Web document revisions

· · · · · · ·

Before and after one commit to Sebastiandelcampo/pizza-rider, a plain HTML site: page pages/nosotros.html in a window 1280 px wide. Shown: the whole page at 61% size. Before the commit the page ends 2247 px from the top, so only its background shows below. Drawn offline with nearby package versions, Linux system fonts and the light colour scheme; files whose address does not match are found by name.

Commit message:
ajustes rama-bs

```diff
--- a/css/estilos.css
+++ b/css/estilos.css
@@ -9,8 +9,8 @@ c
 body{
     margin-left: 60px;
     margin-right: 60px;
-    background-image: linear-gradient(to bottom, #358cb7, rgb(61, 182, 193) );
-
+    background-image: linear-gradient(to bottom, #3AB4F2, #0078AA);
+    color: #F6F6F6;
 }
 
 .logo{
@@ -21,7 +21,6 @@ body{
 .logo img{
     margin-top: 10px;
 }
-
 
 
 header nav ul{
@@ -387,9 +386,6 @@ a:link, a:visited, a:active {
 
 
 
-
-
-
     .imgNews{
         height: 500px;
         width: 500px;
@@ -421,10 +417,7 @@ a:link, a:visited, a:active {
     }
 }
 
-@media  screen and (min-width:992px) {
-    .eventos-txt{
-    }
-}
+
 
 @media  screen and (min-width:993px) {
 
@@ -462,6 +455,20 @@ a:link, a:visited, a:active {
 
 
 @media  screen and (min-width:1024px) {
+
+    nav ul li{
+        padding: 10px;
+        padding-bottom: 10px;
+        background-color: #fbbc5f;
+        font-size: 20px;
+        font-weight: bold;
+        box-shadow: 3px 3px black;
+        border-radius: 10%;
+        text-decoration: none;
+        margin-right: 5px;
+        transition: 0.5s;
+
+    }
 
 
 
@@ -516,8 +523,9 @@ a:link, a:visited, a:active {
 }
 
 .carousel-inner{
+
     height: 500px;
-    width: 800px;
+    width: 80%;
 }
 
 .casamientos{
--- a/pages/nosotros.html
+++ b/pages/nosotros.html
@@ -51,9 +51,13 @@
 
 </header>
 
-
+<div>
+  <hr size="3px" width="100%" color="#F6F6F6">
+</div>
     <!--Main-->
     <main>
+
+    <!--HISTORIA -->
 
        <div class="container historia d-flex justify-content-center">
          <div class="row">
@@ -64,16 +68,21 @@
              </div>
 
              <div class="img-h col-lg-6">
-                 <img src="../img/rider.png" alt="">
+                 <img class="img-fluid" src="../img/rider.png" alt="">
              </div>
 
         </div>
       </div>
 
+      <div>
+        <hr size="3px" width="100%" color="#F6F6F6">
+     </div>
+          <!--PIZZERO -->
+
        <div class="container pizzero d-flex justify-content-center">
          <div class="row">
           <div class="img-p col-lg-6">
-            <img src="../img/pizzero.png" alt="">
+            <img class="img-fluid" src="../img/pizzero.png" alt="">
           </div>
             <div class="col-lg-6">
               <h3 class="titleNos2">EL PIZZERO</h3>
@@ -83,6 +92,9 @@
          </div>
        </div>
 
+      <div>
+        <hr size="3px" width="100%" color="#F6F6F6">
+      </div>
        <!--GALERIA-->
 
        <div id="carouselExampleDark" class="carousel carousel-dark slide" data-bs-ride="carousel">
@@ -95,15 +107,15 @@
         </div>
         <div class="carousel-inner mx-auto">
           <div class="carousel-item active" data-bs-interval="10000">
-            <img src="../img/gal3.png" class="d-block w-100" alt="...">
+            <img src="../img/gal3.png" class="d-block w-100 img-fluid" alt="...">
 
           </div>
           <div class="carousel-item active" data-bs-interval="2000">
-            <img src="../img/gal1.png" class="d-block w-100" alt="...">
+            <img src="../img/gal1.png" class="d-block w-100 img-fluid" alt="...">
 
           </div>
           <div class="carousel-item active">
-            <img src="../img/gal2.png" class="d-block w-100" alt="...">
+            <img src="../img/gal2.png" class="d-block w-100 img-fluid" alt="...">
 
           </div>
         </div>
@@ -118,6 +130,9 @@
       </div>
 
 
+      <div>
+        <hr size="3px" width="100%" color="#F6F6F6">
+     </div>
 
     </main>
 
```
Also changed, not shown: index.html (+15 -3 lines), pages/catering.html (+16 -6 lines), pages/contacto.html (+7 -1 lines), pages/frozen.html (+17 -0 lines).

· · · · · · ·

TASK BRIEF
All records should be written out again exactly as given.

REPLY TO THE EXERCISE
Before and after one commit to Sebastiandelcampo/pizza-rider, a plain HTML site: page pages/nosotros.html in a window 1280 px wide. Shown: the whole page at 61% size. Before the commit the page ends 2247 px from the top, so only its background shows below. Drawn offline with nearby package versions, Linux system fonts and the light colour scheme; files whose address does not match are found by name.

Commit message:
ajustes rama-bs

```diff
--- a/css/estilos.css
+++ b/css/estilos.css
@@ -9,8 +9,8 @@ c
 body{
     margin-left: 60px;
     margin-right: 60px;
-    background-image: linear-gradient(to bottom, #358cb7, rgb(61, 182, 193) );
-
+    background-image: linear-gradient(to bottom, #3AB4F2, #0078AA);
+    color: #F6F6F6;
 }
 
 .logo{
@@ -21,7 +21,6 @@ body{
 .logo img{
     margin-top: 10px;
 }
-
 
 
 header nav ul{
@@ -387,9 +386,6 @@ a:link, a:visited, a:active {
 
 
 
-
-
-
     .imgNews{
         height: 500px;
         width: 500px;
@@ -421,10 +417,7 @@ a:link, a:visited, a:active {
     }
 }
 
-@media  screen and (min-width:992px) {
-    .eventos-txt{
-    }
-}
+
 
 @media  screen and (min-width:993px) {
 
@@ -462,6 +455,20 @@ a:link, a:visited, a:active {
 
 
 @media  screen and (min-width:1024px) {
+
+    nav ul li{
+        padding: 10px;
+        padding-bottom: 10px;
+        background-color: #fbbc5f;
+        font-size: 20px;
+        font-weight: bold;
+        box-shadow: 3px 3px black;
+        border-radius: 10%;
+        text-decoration: none;
+        margin-right: 5px;
+        transition: 0.5s;
+
+    }
 
 
 
@@ -516,8 +523,9 @@ a:link, a:visited, a:active {
 }
 
 .carousel-inner{
+
     height: 500px;
-    width: 800px;
+    width: 80%;
 }
 
 .casamientos{
--- a/pages/nosotros.html
+++ b/pages/nosotros.html
@@ -51,9 +51,13 @@
 
 </header>
 
-
+<div>
+  <hr size="3px" width="100%" color="#F6F6F6">
+</div>
     <!--Main-->
     <main>
+
+    <!--HISTORIA -->
 
        <div class="container historia d-flex justify-content-center">
          <div class="row">
@@ -64,16 +68,21 @@
              </div>
 
              <div class="img-h col-lg-6">
-                 <img src="../img/rider.png" alt="">
+                 <img class="img-fluid" src="../img/rider.png" alt="">
              </div>
 
         </div>
       </div>
 
+      <div>
+        <hr size="3px" width="100%" color="#F6F6F6">
+     </div>
+          <!--PIZZERO -->
+
        <div class="container pizzero d-flex justify-content-center">
          <div class="row">
           <div class="img-p col-lg-6">
-            <img src="../img/pizzero.png" alt="">
+            <img class="img-fluid" src="../img/pizzero.png" alt="">
           </div>
             <div class="col-lg-6">
               <h3 class="titleNos2">EL PIZZERO</h3>
@@ -83,6 +92,9 @@
          </div>
        </div>
 
+      <div>
+        <hr size="3px" width="100%" color="#F6F6F6">
+      </div>
        <!--GALERIA-->
 
        <div id="carouselExampleDark" class="carousel carousel-dark slide" data-bs-ride="carousel">
@@ -95,15 +107,15 @@
         </div>
         <div class="carousel-inner mx-auto">
           <div class="carousel-item active" data-bs-interval="10000">
-            <img src="../img/gal3.png" class="d-block w-100" alt="...">
+            <img src="../img/gal3.png" class="d-block w-100 img-fluid" alt="...">
 
           </div>
           <div class="carousel-item active" data-bs-interval="2000">
-            <img src="../img/gal1.png" class="d-block w-100" alt="...">
+            <img src="../img/gal1.png" class="d-block w-100 img-fluid" alt="...">
 
           </div>
           <div class="carousel-item active">
-            <img src="../img/gal2.png" class="d-block w-100" alt="...">
+            <img src="../img/gal2.png" class="d-block w-100 img-fluid" alt="...">
 
           </div>
         </div>
@@ -118,6 +130,9 @@
       </div>
 
 
+      <div>
+        <hr size="3px" width="100%" color="#F6F6F6">
+     </div>
 
     </main>
 
```
Also changed, not shown: index.html (+15 -3 lines), pages/catering.html (+16 -6 lines), pages/contacto.html (+7 -1 lines), pages/frozen.html (+17 -0 lines).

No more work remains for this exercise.